Services (DSS)
Additional Collaborators:
Department of Mental Health and Addiction Services
 John D’Amelia Associates and local Housing Authorities
 Community, civic and faith-based organizations
© The Connection, Inc.
Supportive Housing for Families
- The ConnecticutionApproach
A 3-pronged strategy for long-term success in
housing families who are homeless or at risk of
becoming homeless referred by DCF:
 Intensive
Case Management Services
 Flexible Funds
 Rental Subsidies for Families
 Section
8 or RAP Certificates
What is the capacity of SHF?
Current capacity to serve 500 families
Over 1,084 Families Housed
Over 2,710 Children Housed
100% utilization of housing vouchers
 Success
in identifying quality housing
 Success in landlord relationships
 Success in lease-up process
State and Local Examples of
Serving Child Welfare Families
and Youth with Various and
Creative Mix of Housing Funds
City of Las Vegas: setting local
Section 8 priorities.
The Housing Authority of the City of
Las Vegas partnered with DSS and
created a local waitlist preference for
Housing Choice Vouchers. When a
voucher becomes available, eligible
foster youth through a referral from
DSS, receives a voucher plus
Colorado State: Using IDAs to
support youth success
The Colorado Family Unification Program (FUP)
focuses on serving former foster care youth
experiencing homelessness. In 2001, the Colorado
Department of Human Services received 100 FUP
These Section 8 vouchers last for 18 months and are
targeted specifically for youth ages 18–21 that leave
foster care at age 16 or older with inadequate housing.
Recently partnered with Mile High United Way to beef
up case management. Through this partnership, youth
have access to job training and IDAs
New Jersey Example
Homeownership for Adopting Families
NJHMFA's award-winning Home Ownership for
Permanency Program provides home ownership
mortgage loans to families that are newly adopting
or making a permanent commitment through
kinship legal guardianship for a child through the
Department of Human Services, Division of Youth
and Family Services, or a state-licensed adoption
NJHMFA also administered affordable housing for
former foster youth.
Florida Example: Using the
HOME Program
The Home Investment Partnership Program is a federal
block grant that provides states with a flexible
affordable housing funding stream. This money can
be used to subsidize rent (best kept secret of HOME!)
• Jeb Bush, when Governor, set aside 5% of
HOME funds to subsidize rent for youth
leaving foster care.
New York City Example: Coupling
Section 8 eligibility and the LIHTC
•The LIHTC was established in 1986 in order to
encourage the construction and rehabilitation of rental

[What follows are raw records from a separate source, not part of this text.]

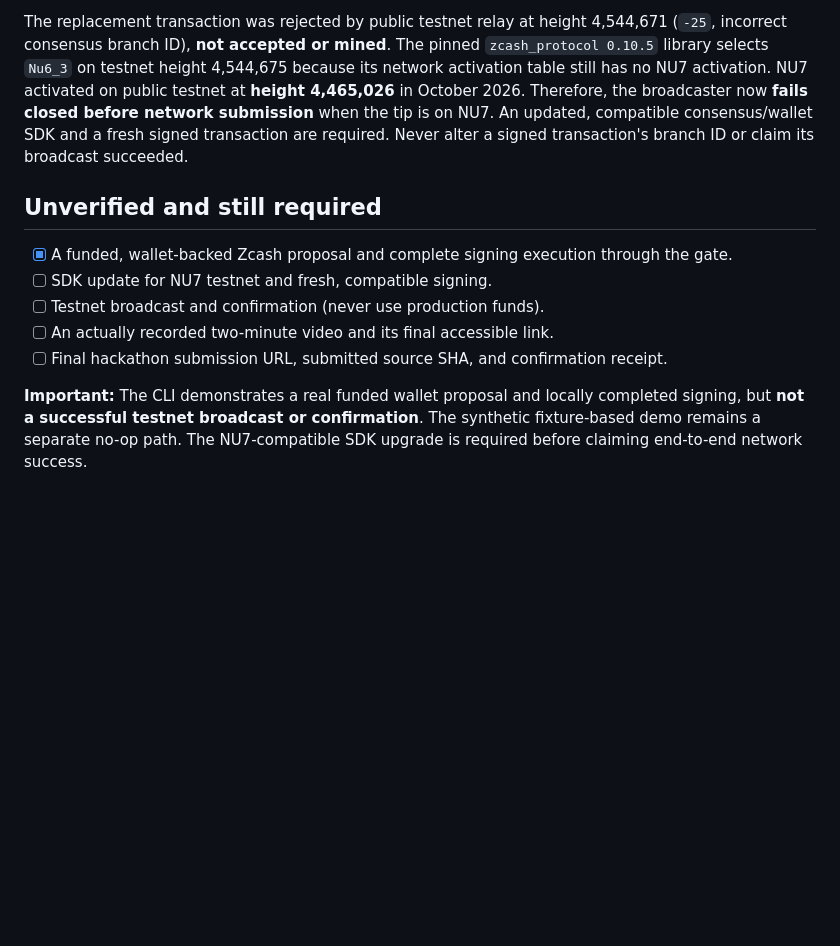
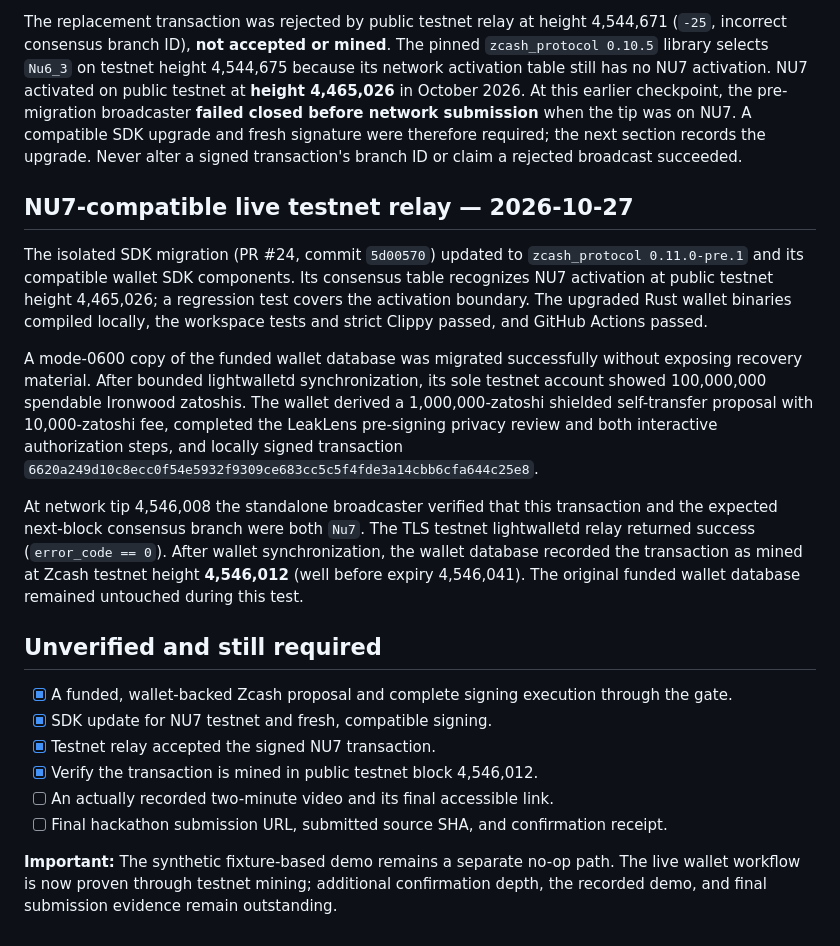
Before and after one commit to Ay-obami/LeakLens, a Markdown page: docs/verification.md, the part around the change. Drawn GitHub-style; blank space fills up the shorter version.

Commit message:
Document NU7 testnet mined transaction evidence

```diff
--- a/docs/verification.md
+++ b/docs/verification.md
@@ -113,17 +113,44 @@ The replacement transaction was rejected by public testnet relay at height
 The pinned `zcash_protocol 0.10.5` library selects `Nu6_3` on testnet height
 4,544,675 because its network activation table still has no NU7 activation.
 NU7 activated on public testnet at **height 4,465,026** in October 2026.
-Therefore, the broadcaster now **fails closed before network submission**
-when the tip is on NU7. An updated, compatible consensus/wallet SDK and a
-fresh signed transaction are required. Never alter a signed transaction's
-branch ID or claim its broadcast succeeded.
+At this earlier checkpoint, the pre-migration broadcaster **failed closed before
+network submission** when the tip was on NU7. A compatible SDK upgrade and
+fresh signature were therefore required; the next section records the upgrade.
+Never alter a signed transaction's branch ID or claim a rejected broadcast succeeded.
+
+## NU7-compatible live testnet relay — 2026-10-27
+
+The isolated SDK migration (PR #24, commit `5d00570`) updated to
+`zcash_protocol 0.11.0-pre.1` and its compatible wallet SDK components.
+Its consensus table recognizes NU7 activation at public testnet height
+4,465,026; a regression test covers the activation boundary. The upgraded
+Rust wallet binaries compiled locally, the workspace tests and strict Clippy
+passed, and GitHub Actions passed.
+
+A mode-0600 copy of the funded wallet database was migrated successfully
+without exposing recovery material. After bounded lightwalletd synchronization,
+its sole testnet account showed 100,000,000 spendable Ironwood zatoshis.
+The wallet derived a 1,000,000-zatoshi shielded self-transfer proposal with
+10,000-zatoshi fee, completed the LeakLens pre-signing privacy review and both
+interactive authorization steps, and locally signed transaction
+`6620a249d10c8ecc0f54e5932f9309ce683cc5c5f4fde3a14cbb6cfa644c25e8`.
+
+At network tip 4,546,008 the standalone broadcaster verified that this
+transaction and the expected next-block consensus branch were both `Nu7`.
+The TLS testnet lightwalletd relay returned success (`error_code == 0`).
+After wallet synchronization, the wallet database recorded the transaction
+as mined at Zcash testnet height **4,546,012** (well before expiry 4,546,041).
+The original funded wallet database remained untouched during this test.
 
 ## Unverified and still required
 
 - [x] A funded, wallet-backed Zcash proposal and complete signing execution through the gate.
-- [ ] SDK update for NU7 testnet and fresh, compatible signing.
-- [ ] Testnet broadcast and confirmation (never use production funds).
+- [x] SDK update for NU7 testnet and fresh, compatible signing.
+- [x] Testnet relay accepted the signed NU7 transaction.
+- [x] Verify the transaction is mined in public testnet block 4,546,012.
 - [ ] An actually recorded two-minute video and its final accessible link.
 - [ ] Final hackathon submission URL, submitted source SHA, and confirmation receipt.
 
-**Important:** The CLI demonstrates a real funded wallet proposal and locally completed signing, but **not a successful testnet broadcast or confirmation**. The synthetic fixture-based demo remains a separate no-op path. The NU7-compatible SDK upgrade is required before claiming end-to-end network success.
+**Important:** The synthetic fixture-based demo remains a separate no-op path.
+The live wallet workflow is now proven through testnet mining; additional
+confirmation depth, the recorded demo, and final submission evidence remain outstanding.
```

housing affordable to low income households.
•NYCHA and ACS have been at the forefront of
creating local priority codes for FUP eligible
households and then using that status to leverage private
dollars and developers in order to free up units for youth
leaving foster care (my esteemed fellow panelists from
and the Lantern Group will elaborate on this
Some final thoughts on where to
Pay a visit to the states that have made strides,
learn from their mistakes and achievements.
 States can use some homeless services and
housing dollars for youth, but again, there are
 Collaborations are the fastest, most efficient
way to create a range of housing options.
Urge child welfare agencies to contribute
financially to housing costs for families but not that
they will replace housers such as the PHA.
Contact information
Ruth White, MSSA
Executive Director
National Center for Housing and Child Welfare
6711 Queens Chapel Rd
University Park, MD 20782
(301) 699-0151
[email protected]

PowerPoint - Supportive Housing Network of New York